Ergonomics includes the practice of designing someone’s workstation to fit his or her individual needs.  As standard office equipment varies to reflect multiple uses, it is beneficial to make individualized adjustments to fit every person’s body shape and job demands.

Workstation set-up, safe lifting techniques, proper posture, appropriate seating position, and adaptive equipment are only a few of the many examples of ergonomics in the workplace.

Key items to review to help ensure that your office workstation is set up correctly:

Mousing

Ensure the mouse is placed as close as possible to the end of the keyboard. It should also be at the same level (height) as the keyboard to avoid reaching (which engages your shoulder muscles).

Telephone answering

Cradling the handset between shoulder and ear is ergonomically unsound. It contracts the muscles on one side of the neck and extends those on the other side.

Forearm orientation

Maintain an imaginary straight line from the inner crook of your elbows to the top of your wrists to the top of your large knuckles. Your elbows should be at a 90 to 110 degree angle (hands may be slightly downward), with your upper arms dropping as they do naturally in an orientation perpendicular to the floor -- do not reach forward -- this may mean pulling your chair in.

Armrest placement

When keying, ensure your elbows are near your sides, not on your armrests. If there is not room to do this, have the armrests removed, lower the armrests when keying (if they are adjustable in height), or adjust the armrests farther apart (if they adjust laterally). Your elbows should comfortably rest on your armrests when you are not keying, and your shoulders should be relaxed, not raised.

Desk writing surface

Your elbows should just graze the desktop when you are writing. The easiest way to tell if your chair is at the right height for this task is to place your chair sideways to your desk, bend your elbow at 90 degrees, relax your shoulders, and ensure your elbow just touches your desk surface.

Monitor location

Your neck has a natural range of motion of 15 degrees in either direction. If your monitor is to one side, please move it so that it is centered -- there should be an imaginary line from the centre of you, through the centre of the keys you are using on the computer (normally, the lettered keys, which means you centre yourself on the space bar), to the centre of the monitor.

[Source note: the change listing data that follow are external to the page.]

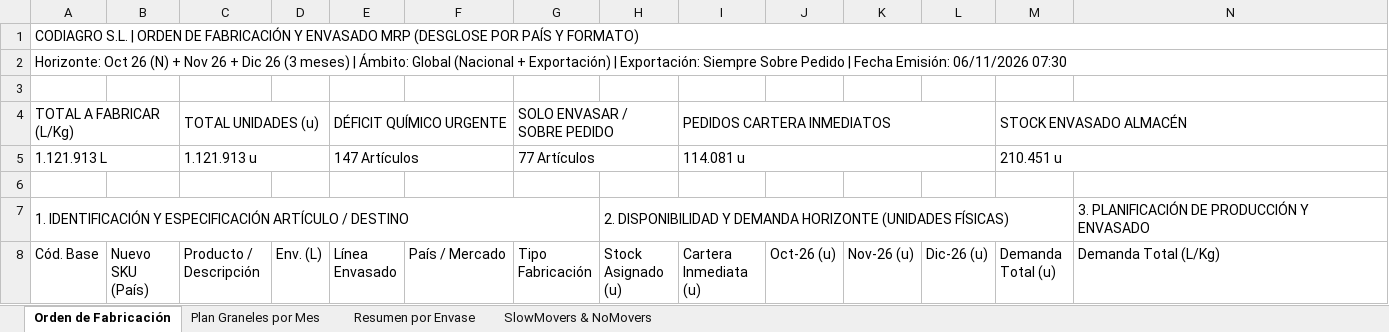
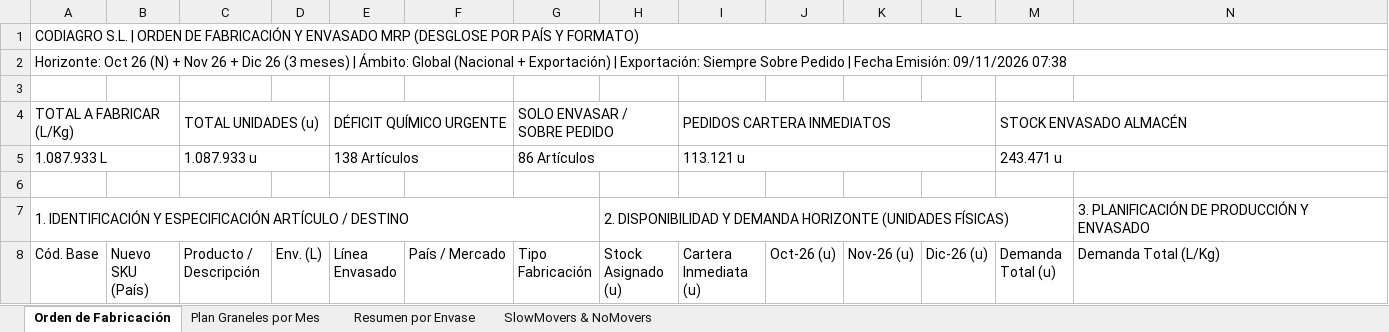
Before and after one commit to codiagrooscar/dashboard-presupuesto-2026, an Excel workbook: web_dashboard/Orden_Fabricacion_MRP_Codiagro.xlsx, sheet Orden de Fabricación, drawn as a sheet; only a part is shown; values as stored, in another font and other column widths than the file's, no cell formats; removed rows and columns are numbered as before the commit, all else as after; rows hold the shown columns only; the diff covers the shown part only; the diff names each change by its address in the sheet, - before the commit and + after, or states it on an @@ line.

Commit message:
Publicacion controlada web_dashboard: Pedidos 09.11 y Stock 09.11

```diff
--- a/web_dashboard/Orden_Fabricacion_MRP_Codiagro.xlsx (sheet Orden de Fabricación)
+++ b/web_dashboard/Orden_Fabricacion_MRP_Codiagro.xlsx (sheet Orden de Fabricación)
-A2 (Cód. Base): …Fecha Emisión: 06/11/2026 07:30
+A2 (Cód. Base): …Fecha Emisión: 09/11/2026 07:38
-row 5: 1.121.913 L |  | 1.121.913 u |  | 147 Artículos |  | 77 Artículos |  | 114.081 u |  |  |  | 210.451 u
+row 5: 1.087.933 L |  | 1.087.933 u |  | 138 Artículos |  | 86 Artículos |  | 113.121 u |  |  |  | 243.471 u
```
Also changed, not shown: 6 added rows, 6 removed rows, 7 moved rows and 7 edited cells elsewhere in this sheet, sheet Plan Graneles por Mes, sheet SlowMovers & NoMovers, sheet Resumen por Envase, cell formats, 4 other files.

Monitor height

Your line of sight should fall straight across to where you read the top line of print (not the menu bars) on your monitor screen. It is also acceptable for the top line of print to fall within 10 or 15 degrees lower than your line of sight. If you wear bifocals, your monitor will need to be a bit lower than this to prevent you from extending your neck. The whole idea is that you do not extend or flex your neck -- keep your head balanced directly atop your spinal column.

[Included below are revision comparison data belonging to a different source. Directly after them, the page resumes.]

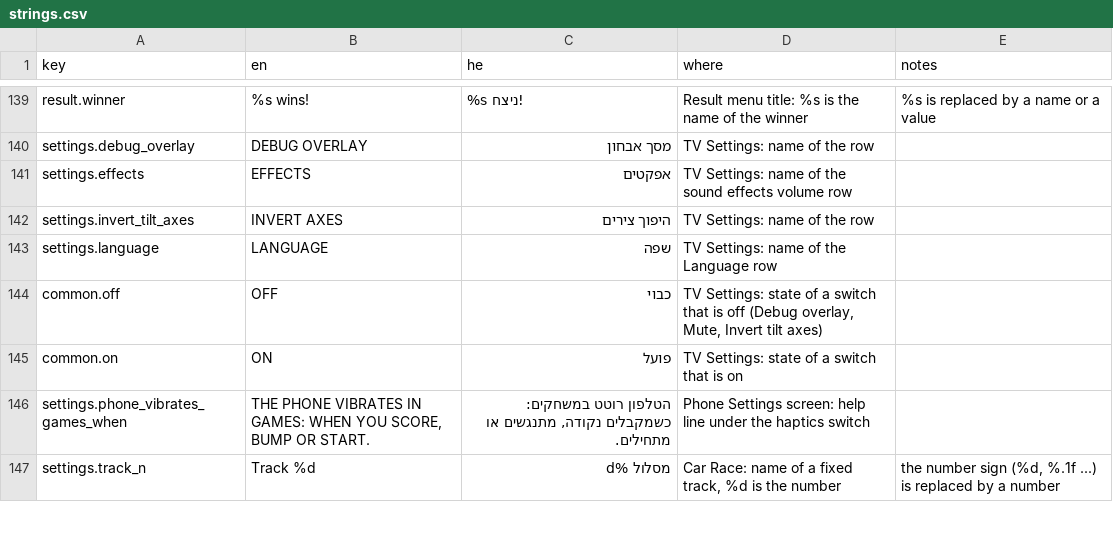
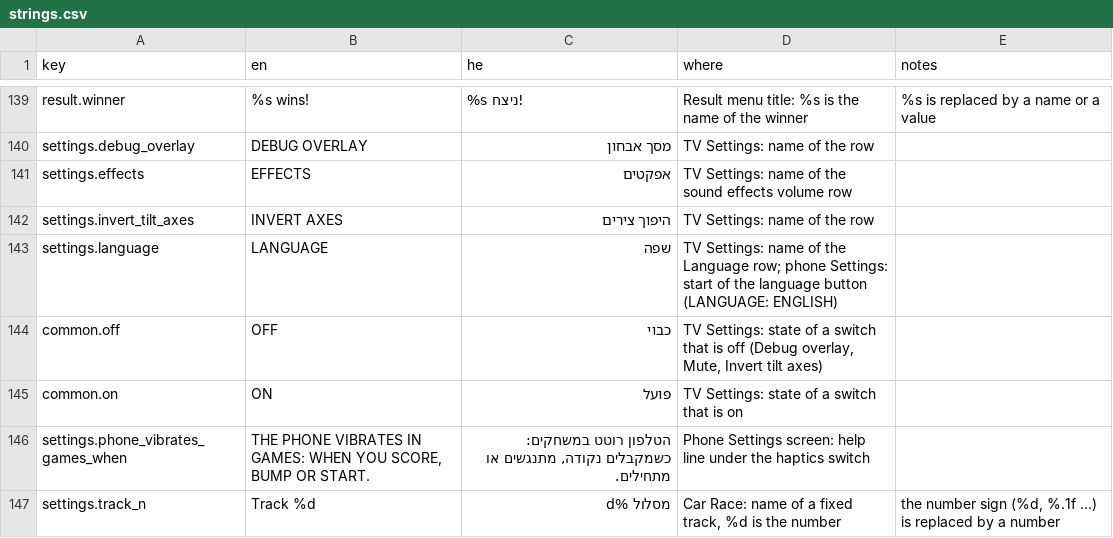
Before and after one commit to alonzo86/remote-play, a CSV file: assets/lang/strings.csv, drawn as a sheet; only a part is shown, gaps mark what is left out.

```diff
--- a/assets/lang/strings.csv
+++ b/assets/lang/strings.csv
@@ -142,3 +142,3 @@ settings.effects,EFFECTS,אפקטים,TV Settings: name of the sound effects vol
 settings.invert_tilt_axes,INVERT AXES,היפוך צירים,TV Settings: name of the row,
-settings.language,LANGUAGE,שפה,TV Settings: name of the Language row,
+settings.language,LANGUAGE,שפה,TV Settings: name of the Language row; phone Settings: start of the language button (LANGUAGE: ENGLISH),
 common.off,OFF,כבוי,"TV Settings: state of a switch that is off (Debug overlay, Mute, Invert tilt axes)",
```
Also changed, not shown: 11 other files.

Once implemented, it may take a week or two before you notice some improvement or you may even notice improvement right away.

An excellent publication by WorkSafeBC, "Understanding the Risks of Musculoskeletal Injury (MSI)," is available online through www.worksafebc.com . The booklet contains many pointers on achieving a good ergonomic workstation set-up.

Ergonomic resources

As the pandemic continues, many of us find ourselves working in new environments.  You may be performing different tasks or using different equipment and should be conscious of your comfort. 

Ergonomics is the practice of designing someone’s workstation to fit his or her individual needs.  As standard office equipment varies to reflect multiple uses, it is beneficial to make individualized adjustments to fit every person’s body shape and job demands.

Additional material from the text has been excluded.